  • Bread-crust bombs have a glassy crust that is criss-crossed with cracks.
  • Spindle bombs have a tail formed by the spinning of the bomb as it falls
  • Rope bombs and ribbon bombs are twisted strands of elongated and solidified lava
  • Cannonball bombs are solid, rounded lumps of lava that take shape by abrasion as they bounced to rest.

Volcanic bombs or lava bombs are globs of magma thrown out of a volcano during eruption. Volcanic bombs are distinguished from other types of tephra by their large size and the fact that they are molten when they are expelled.

Generally tephra is classified as a volcanic bomb if it is greater than 64mm at its greatest diameter. This is the largest of the volcanic ejaculate, smaller sizes being referred to as lapilli (small stones and pebbles) or ash (dust and small particles less than 2 mm in diameter). There are some sources that give the required size for bombs as only 32 mm, but these sources tend to be older; it is now usual to call debris from 32 to 64 mm in diameter 'coarse lapilli' or simply 'lapilli'.

Volcanic bombs are also required to be somewhat fluid (partially or entirely plastic) when they leave the volcanic vent. If a hardened rock is thrown into the air by the blast it is called a block, not a bomb. Because bombs are plastic when they are launched they may take on many shapes, often somewhat aerodynamic in nature. Bombs are often classified by their shape.

Ribbon bombs are formed by fluid lava that has been ejected in long streamers.

Spherical bombs form from particularly fluid magma, in which surface tension can play a large part in shaping the projectile.

Spindle bombs (AKA fusiform, almond, and rotational bombs) are also formed from particularly fluid lava, but in this case the rotational force imparted on the bomb gives it an elongated shape.

Cow pie bombs are spherical or spindle bombs that did not solidify before impact, and flattened or splattered when they landed, forming flattened disks.

Bread-crust bombs are formed when the outer shell of a lava bomb cools and starts to solidify during flight, but the inner core continues to expand; the expanding interior will crack the crust, looking not unlike a well-baked loaf of bread.

Cauliflower bombs occur when a bomb falls into water, causing the bomb to expand suddenly and unevenly, making a formation much like pillow lava.

Cored bombs are bombs that have a crust of lava surrounding a core of native rock or older volcanic rock that was sitting on the surface of the volcano when it erupted (this non-molten rock is known as accidental lapilli).

Volcanic bombs may actually explode, both when landing (essentially 'bursting' on impact and splattering lava everywhere), or minutes after landing, as the gasses in the hot inner core expand against the cooled outer shell (although this is rare). Most damage caused by bombs comes from either the direct impact of the bomb, or from igniting wildfires.
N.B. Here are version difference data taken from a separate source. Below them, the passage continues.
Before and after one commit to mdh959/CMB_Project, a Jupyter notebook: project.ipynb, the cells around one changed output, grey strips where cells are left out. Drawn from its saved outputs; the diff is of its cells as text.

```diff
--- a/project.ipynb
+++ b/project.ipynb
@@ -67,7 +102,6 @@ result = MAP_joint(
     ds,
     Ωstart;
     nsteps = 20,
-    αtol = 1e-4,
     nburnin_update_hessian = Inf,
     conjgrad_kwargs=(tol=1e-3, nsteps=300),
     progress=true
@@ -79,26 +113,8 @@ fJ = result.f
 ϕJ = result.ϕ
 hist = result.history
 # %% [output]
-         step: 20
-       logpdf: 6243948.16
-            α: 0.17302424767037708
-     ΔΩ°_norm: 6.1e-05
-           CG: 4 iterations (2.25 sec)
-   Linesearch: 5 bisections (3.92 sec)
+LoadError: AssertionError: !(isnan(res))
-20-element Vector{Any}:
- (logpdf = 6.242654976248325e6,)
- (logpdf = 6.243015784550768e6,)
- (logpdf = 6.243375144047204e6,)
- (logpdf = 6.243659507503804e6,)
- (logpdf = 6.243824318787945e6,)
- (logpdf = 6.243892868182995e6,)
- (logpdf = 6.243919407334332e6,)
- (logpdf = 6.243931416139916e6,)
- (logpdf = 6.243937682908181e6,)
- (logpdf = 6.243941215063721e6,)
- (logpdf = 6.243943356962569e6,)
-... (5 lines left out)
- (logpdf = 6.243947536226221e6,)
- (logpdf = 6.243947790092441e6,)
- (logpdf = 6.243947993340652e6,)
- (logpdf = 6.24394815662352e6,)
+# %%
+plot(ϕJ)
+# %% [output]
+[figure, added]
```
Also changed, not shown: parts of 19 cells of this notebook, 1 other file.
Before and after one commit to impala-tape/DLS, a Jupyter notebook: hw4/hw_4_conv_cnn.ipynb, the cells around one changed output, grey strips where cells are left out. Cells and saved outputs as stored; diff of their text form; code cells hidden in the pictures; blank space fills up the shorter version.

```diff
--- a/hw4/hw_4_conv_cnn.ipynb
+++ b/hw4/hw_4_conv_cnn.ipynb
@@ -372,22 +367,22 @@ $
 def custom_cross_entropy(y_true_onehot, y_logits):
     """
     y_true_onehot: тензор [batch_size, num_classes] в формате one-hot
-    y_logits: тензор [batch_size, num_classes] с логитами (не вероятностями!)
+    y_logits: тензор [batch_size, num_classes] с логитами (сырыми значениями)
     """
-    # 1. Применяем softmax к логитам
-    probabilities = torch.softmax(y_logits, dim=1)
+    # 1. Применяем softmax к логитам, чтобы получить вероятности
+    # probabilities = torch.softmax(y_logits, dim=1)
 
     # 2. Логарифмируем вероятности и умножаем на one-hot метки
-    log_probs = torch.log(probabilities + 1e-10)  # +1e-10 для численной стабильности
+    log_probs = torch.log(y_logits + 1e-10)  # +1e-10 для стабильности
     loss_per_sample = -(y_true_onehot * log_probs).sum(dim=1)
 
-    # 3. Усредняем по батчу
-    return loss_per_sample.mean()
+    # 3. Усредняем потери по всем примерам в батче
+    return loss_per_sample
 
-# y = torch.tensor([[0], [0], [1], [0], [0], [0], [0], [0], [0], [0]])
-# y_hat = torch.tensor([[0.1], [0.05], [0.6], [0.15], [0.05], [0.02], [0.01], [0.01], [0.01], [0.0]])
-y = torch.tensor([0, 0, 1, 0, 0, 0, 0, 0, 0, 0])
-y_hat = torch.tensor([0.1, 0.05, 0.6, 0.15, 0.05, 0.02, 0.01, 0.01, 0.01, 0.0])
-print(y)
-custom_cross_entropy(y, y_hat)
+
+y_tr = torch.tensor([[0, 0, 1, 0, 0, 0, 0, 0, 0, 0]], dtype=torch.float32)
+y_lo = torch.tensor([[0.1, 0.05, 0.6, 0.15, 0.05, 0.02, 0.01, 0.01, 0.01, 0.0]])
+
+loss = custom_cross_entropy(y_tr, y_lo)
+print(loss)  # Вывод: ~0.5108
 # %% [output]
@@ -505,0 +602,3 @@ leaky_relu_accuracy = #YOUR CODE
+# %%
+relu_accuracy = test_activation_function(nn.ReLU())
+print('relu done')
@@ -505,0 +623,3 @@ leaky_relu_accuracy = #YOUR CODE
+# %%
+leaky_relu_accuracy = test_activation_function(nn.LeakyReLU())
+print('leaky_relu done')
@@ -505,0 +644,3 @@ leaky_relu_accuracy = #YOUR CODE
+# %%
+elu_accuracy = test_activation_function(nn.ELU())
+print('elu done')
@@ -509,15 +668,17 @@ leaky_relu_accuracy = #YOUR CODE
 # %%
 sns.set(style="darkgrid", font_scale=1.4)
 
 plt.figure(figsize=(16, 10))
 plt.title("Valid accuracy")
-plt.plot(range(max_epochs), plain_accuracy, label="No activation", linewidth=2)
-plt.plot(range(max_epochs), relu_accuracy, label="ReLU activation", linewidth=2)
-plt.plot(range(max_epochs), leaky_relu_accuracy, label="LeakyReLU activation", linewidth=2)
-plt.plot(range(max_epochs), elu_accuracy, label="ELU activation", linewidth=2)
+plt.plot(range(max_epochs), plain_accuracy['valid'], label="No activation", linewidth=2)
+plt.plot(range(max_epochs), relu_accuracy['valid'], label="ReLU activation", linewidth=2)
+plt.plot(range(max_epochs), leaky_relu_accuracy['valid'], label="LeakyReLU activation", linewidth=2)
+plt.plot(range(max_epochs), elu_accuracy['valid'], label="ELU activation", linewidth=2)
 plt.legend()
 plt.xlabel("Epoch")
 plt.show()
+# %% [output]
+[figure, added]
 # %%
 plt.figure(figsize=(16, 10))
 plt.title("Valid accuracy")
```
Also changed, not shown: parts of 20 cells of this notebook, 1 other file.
Giant projectiles weighing tonnes may travel up to a third of a kilometer before impact, and smaller ones weighing only a few kilograms may travel up to 6 kilometers. You are unlikely to be hit by a bomb unless you are very near the volcano, however. The amount of tephra hitting a given patch of land falls off as a square of the distance from the eruption.

Volcanic bombs are most often associated with strombolian, vulcanian, and Hawaiian eruption types. Volcanic bombs may be of particular interest to rock hounds because you will occasionally find one whose interior contains crystals, most notably olivine.



Pictures can be found here and here. Bombs containing olivine can be seen here and here.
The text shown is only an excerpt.